This means that the URL in question has a canonical element whereby the canonical URL is actually canonicalized back to the original URL (e.g. Page A is canonicalized to Page B, which is then canonicalized back to Page A).
Why is this important?
The point of a canonical is to explicitly and unambiguously indicate a preferred URL. However in this situation, the canonical instructions are sending conflicting messages to the search engines - which typically means they will ignore the canonicals entirely and try to make their own decisions about what 'the canonical URL' should be.
The net result is that it could lead to incorrect URLs being indexed, resulting in duplicate content issues.
What does the Hint check?
This Hint will trigger for any internal URL which contains a canonical link element for a URL that canonicalizes back to the original URL.
Examples that trigger this Hint:
Consider the URL: https://example.com/page-a
The Hint would trigger for this URL if it had a canonical URL pointing at another internal page,
where this canonical URL https://example/com/page-b has a canonical pointing back at the original URL:

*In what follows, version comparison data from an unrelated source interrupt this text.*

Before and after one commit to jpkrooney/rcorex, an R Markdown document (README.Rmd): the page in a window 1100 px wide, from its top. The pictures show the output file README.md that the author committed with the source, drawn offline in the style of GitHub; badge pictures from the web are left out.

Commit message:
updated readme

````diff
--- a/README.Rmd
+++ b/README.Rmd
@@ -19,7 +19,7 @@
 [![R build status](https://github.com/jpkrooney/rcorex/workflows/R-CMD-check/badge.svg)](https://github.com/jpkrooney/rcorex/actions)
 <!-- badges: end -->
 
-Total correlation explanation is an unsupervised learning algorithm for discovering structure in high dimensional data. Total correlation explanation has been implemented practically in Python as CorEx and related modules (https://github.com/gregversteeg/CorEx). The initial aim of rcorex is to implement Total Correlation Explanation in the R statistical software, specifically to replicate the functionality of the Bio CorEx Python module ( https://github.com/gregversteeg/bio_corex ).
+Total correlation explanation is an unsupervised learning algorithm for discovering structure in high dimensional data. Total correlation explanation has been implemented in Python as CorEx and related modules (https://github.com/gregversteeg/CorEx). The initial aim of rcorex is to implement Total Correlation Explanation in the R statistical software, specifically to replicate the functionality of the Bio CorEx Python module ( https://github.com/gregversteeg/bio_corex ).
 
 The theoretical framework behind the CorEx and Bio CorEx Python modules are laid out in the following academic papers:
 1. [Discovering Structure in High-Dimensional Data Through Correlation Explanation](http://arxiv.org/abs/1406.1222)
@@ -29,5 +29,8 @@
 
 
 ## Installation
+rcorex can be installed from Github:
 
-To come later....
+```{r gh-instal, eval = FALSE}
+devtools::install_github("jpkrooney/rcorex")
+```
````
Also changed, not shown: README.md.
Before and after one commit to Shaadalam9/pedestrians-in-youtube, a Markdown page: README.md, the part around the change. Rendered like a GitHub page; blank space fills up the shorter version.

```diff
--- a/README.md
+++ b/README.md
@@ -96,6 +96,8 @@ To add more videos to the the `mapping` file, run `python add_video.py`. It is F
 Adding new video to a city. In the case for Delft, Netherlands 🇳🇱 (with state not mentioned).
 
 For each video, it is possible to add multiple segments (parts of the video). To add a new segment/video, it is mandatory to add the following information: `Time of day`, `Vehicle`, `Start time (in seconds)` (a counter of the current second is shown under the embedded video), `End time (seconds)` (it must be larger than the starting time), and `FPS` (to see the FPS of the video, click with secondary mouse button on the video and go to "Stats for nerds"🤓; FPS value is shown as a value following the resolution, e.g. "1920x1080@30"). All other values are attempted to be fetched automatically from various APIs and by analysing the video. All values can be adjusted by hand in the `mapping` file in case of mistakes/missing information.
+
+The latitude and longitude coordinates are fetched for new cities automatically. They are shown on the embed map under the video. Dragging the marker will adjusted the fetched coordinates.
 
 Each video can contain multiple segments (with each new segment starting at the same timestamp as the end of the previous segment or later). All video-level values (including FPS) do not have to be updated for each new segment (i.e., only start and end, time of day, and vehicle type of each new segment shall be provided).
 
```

The above example shows canonicals defined in the HTML, but this would also trigger if the canonicals were defined using HTTP headers (or some combination of the two methods).
How do you resolve this issue?
This is a scenario where the canonical configuration is completely broken. You will first need to establish if the correct canonical for Page A should actually be Page B, and if so adjust the canonical URL on Page B so that it is self-referential.
Conversely, if the correct canonical for Page B should actually be Page A, then adjust the canonical URL on Page A so that it is self-referential.
Issues like this will typically need to be resolved on a case by case basis.